● **Task instructions**
Skip the pictures. Copy all the rest of the records down exactly.

● **Material for this exercise**
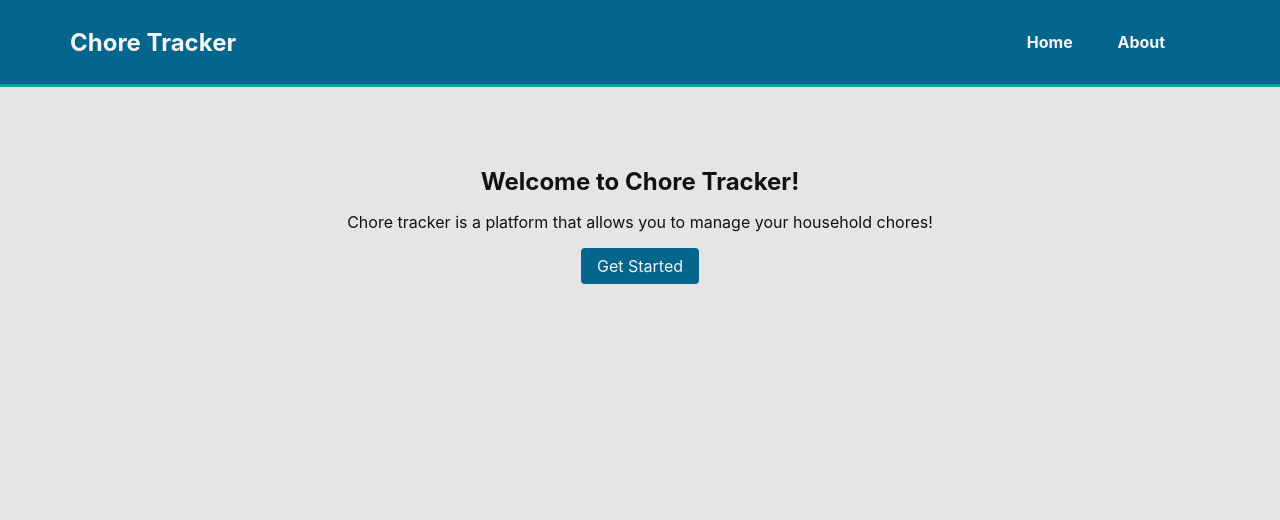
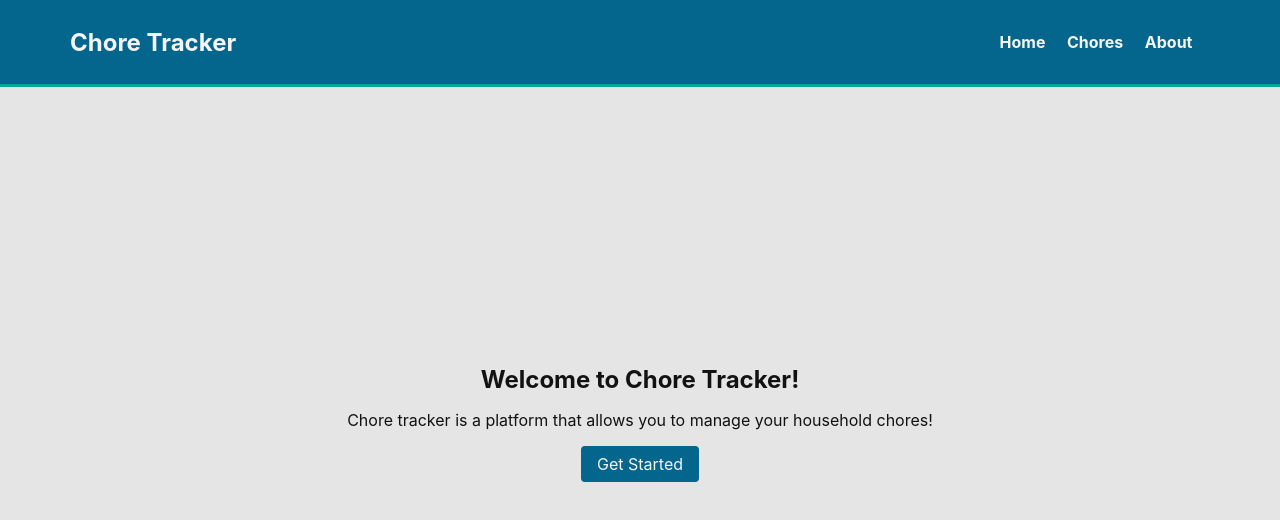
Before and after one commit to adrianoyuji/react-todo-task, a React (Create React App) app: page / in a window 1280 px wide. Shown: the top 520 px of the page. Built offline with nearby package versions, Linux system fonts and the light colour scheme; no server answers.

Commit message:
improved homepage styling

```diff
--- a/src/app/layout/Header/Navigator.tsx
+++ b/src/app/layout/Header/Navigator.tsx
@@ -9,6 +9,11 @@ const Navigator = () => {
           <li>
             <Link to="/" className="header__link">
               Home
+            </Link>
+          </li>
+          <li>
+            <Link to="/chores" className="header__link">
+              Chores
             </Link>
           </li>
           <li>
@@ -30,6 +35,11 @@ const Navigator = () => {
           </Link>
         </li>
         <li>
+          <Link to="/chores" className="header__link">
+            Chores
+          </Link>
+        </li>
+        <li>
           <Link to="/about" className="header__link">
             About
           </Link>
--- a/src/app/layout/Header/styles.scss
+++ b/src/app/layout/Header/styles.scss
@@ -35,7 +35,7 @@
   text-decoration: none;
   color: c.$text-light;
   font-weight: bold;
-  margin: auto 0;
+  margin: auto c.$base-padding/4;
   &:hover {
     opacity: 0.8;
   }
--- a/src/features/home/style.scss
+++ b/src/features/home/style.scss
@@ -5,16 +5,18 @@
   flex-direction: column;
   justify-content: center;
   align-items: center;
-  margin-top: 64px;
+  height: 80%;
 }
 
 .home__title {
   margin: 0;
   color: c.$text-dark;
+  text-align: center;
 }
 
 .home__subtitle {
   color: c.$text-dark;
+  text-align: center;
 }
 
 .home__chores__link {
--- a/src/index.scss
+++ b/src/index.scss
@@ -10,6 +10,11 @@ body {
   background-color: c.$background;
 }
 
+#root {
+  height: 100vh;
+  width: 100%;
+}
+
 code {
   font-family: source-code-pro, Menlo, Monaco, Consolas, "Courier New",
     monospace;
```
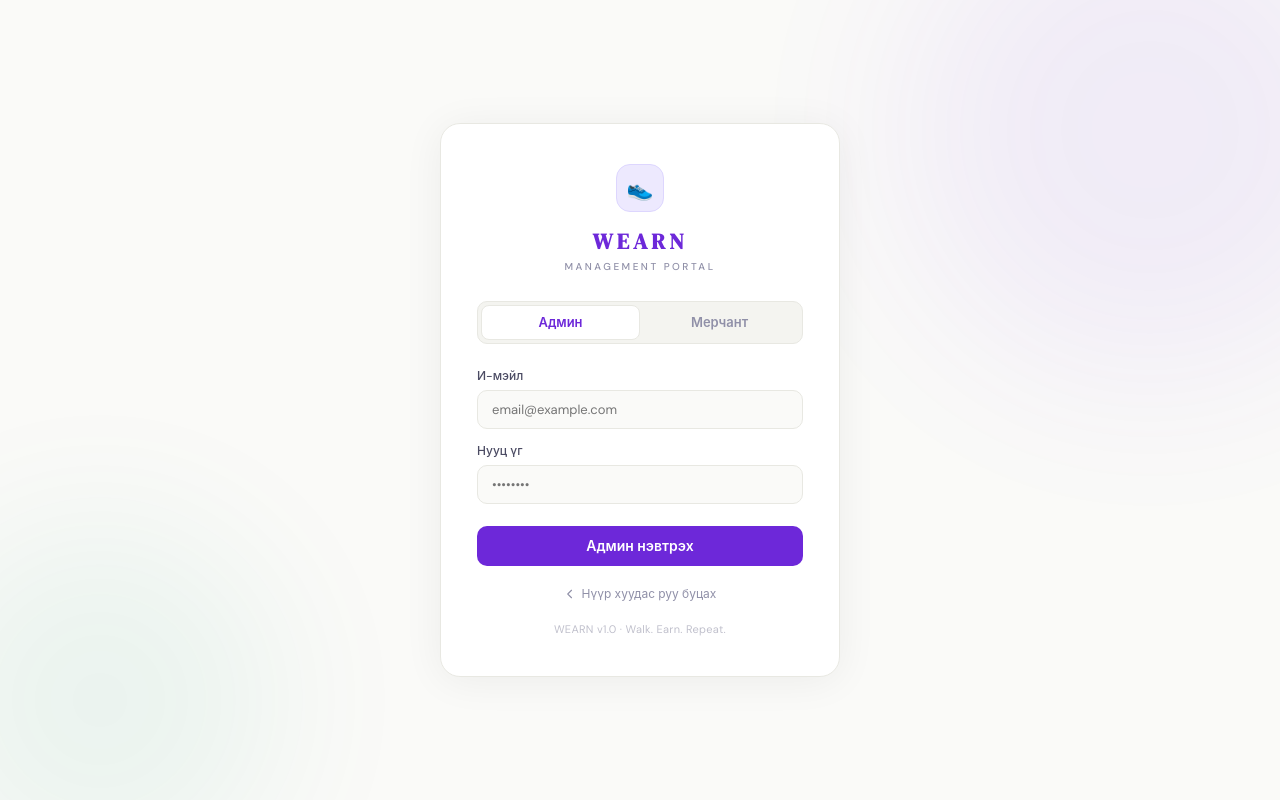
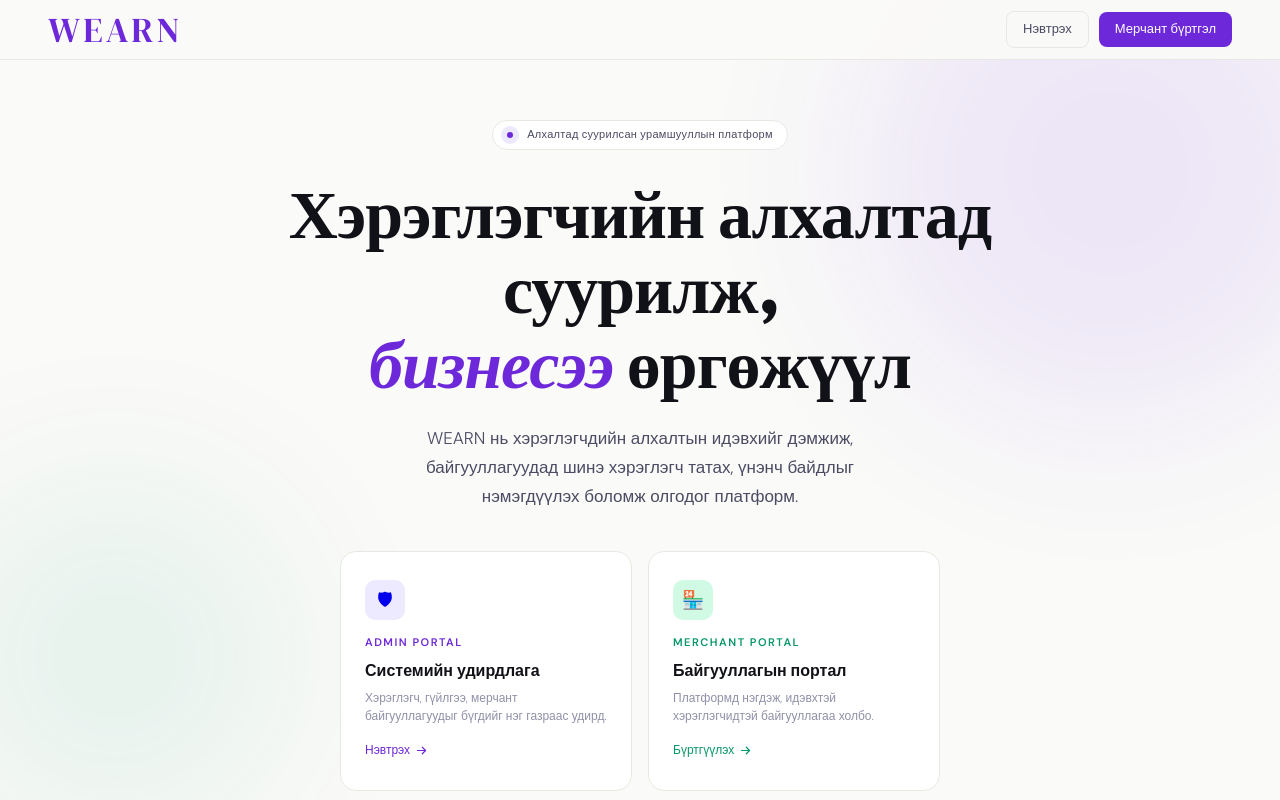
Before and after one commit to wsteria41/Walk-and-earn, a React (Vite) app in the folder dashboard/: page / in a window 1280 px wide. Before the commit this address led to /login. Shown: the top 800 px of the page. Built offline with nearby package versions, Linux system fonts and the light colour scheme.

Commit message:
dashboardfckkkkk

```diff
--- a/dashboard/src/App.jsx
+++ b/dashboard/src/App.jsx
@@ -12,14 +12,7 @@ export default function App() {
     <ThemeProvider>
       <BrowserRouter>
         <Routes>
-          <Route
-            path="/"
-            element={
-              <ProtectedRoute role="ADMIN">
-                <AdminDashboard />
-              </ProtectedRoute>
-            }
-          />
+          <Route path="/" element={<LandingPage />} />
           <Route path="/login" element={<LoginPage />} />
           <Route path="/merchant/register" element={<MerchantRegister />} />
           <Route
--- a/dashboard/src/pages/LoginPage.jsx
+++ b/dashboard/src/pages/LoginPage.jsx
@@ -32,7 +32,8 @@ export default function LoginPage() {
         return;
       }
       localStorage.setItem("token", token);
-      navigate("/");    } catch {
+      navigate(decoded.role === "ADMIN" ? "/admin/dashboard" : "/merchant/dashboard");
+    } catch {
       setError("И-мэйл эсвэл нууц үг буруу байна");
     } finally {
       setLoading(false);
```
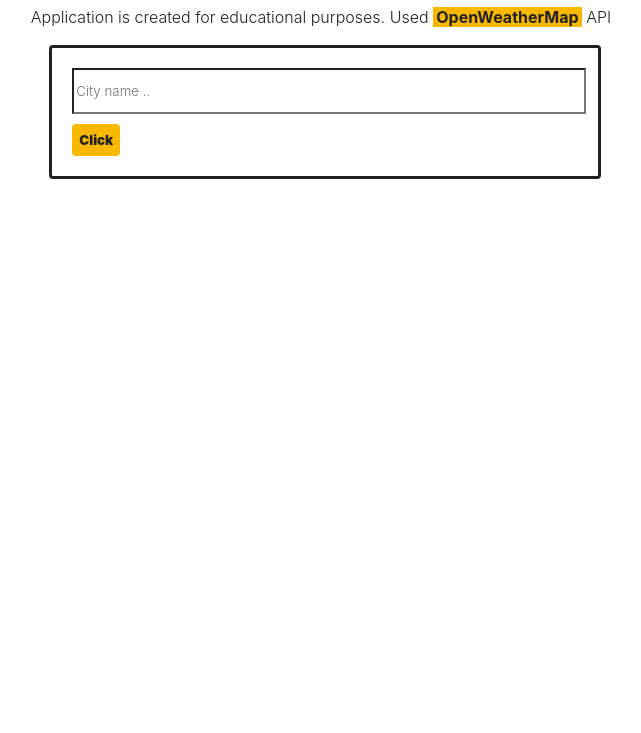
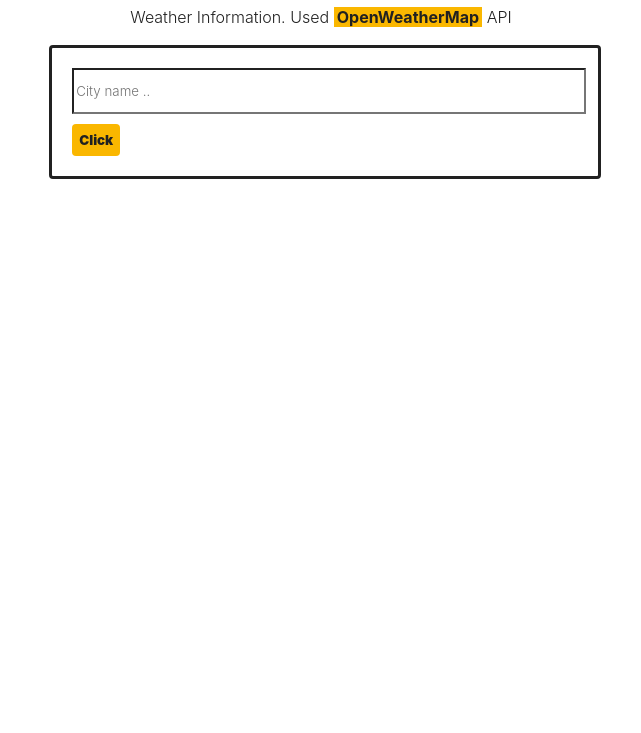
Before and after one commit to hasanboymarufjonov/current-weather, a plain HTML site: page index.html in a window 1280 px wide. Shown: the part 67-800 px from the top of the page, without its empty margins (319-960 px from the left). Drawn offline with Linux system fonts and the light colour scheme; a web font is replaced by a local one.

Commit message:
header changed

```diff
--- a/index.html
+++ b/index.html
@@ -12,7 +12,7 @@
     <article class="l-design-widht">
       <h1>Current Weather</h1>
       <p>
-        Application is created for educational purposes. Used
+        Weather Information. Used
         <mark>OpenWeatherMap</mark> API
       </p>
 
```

● **Written answer**
Before and after one commit to adrianoyuji/react-todo-task, a React (Create React App) app: page / in a window 1280 px wide. Shown: the top 520 px of the page. Built offline with nearby package versions, Linux system fonts and the light colour scheme; no server answers.

Commit message:
improved homepage styling

```diff
--- a/src/app/layout/Header/Navigator.tsx
+++ b/src/app/layout/Header/Navigator.tsx
@@ -9,6 +9,11 @@ const Navigator = () => {
           <li>
             <Link to="/" className="header__link">
               Home
+            </Link>
+          </li>
+          <li>
+            <Link to="/chores" className="header__link">
+              Chores
             </Link>
           </li>
           <li>
@@ -30,6 +35,11 @@ const Navigator = () => {
           </Link>
         </li>
         <li>
+          <Link to="/chores" className="header__link">
+            Chores
+          </Link>
+        </li>
+        <li>
           <Link to="/about" className="header__link">
             About
           </Link>
--- a/src/app/layout/Header/styles.scss
+++ b/src/app/layout/Header/styles.scss
@@ -35,7 +35,7 @@
   text-decoration: none;
   color: c.$text-light;
   font-weight: bold;
-  margin: auto 0;
+  margin: auto c.$base-padding/4;
   &:hover {
     opacity: 0.8;
   }
--- a/src/features/home/style.scss
+++ b/src/features/home/style.scss
@@ -5,16 +5,18 @@
   flex-direction: column;
   justify-content: center;
   align-items: center;
-  margin-top: 64px;
+  height: 80%;
 }
 
 .home__title {
   margin: 0;
   color: c.$text-dark;
+  text-align: center;
 }
 
 .home__subtitle {
   color: c.$text-dark;
+  text-align: center;
 }
 
 .home__chores__link {
--- a/src/index.scss
+++ b/src/index.scss
@@ -10,6 +10,11 @@ body {
   background-color: c.$background;
 }
 
+#root {
+  height: 100vh;
+  width: 100%;
+}
+
 code {
   font-family: source-code-pro, Menlo, Monaco, Consolas, "Courier New",
     monospace;
```
Before and after one commit to wsteria41/Walk-and-earn, a React (Vite) app in the folder dashboard/: page / in a window 1280 px wide. Before the commit this address led to /login. Shown: the top 800 px of the page. Built offline with nearby package versions, Linux system fonts and the light colour scheme.

Commit message:
dashboardfckkkkk

```diff
--- a/dashboard/src/App.jsx
+++ b/dashboard/src/App.jsx
@@ -12,14 +12,7 @@ export default function App() {
     <ThemeProvider>
       <BrowserRouter>
         <Routes>
-          <Route
-            path="/"
-            element={
-              <ProtectedRoute role="ADMIN">
-                <AdminDashboard />
-              </ProtectedRoute>
-            }
-          />
+          <Route path="/" element={<LandingPage />} />
           <Route path="/login" element={<LoginPage />} />
           <Route path="/merchant/register" element={<MerchantRegister />} />
           <Route
--- a/dashboard/src/pages/LoginPage.jsx
+++ b/dashboard/src/pages/LoginPage.jsx
@@ -32,7 +32,8 @@ export default function LoginPage() {
         return;
       }
       localStorage.setItem("token", token);
-      navigate("/");    } catch {
+      navigate(decoded.role === "ADMIN" ? "/admin/dashboard" : "/merchant/dashboard");
+    } catch {
       setError("И-мэйл эсвэл нууц үг буруу байна");
     } finally {
       setLoading(false);
```
Before and after one commit to hasanboymarufjonov/current-weather, a plain HTML site: page index.html in a window 1280 px wide. Shown: the part 67-800 px from the top of the page, without its empty margins (319-960 px from the left). Drawn offline with Linux system fonts and the light colour scheme; a web font is replaced by a local one.

Commit message:
header changed

```diff
--- a/index.html
+++ b/index.html
@@ -12,7 +12,7 @@
     <article class="l-design-widht">
       <h1>Current Weather</h1>
       <p>
-        Application is created for educational purposes. Used
+        Weather Information. Used
         <mark>OpenWeatherMap</mark> API
       </p>
 
```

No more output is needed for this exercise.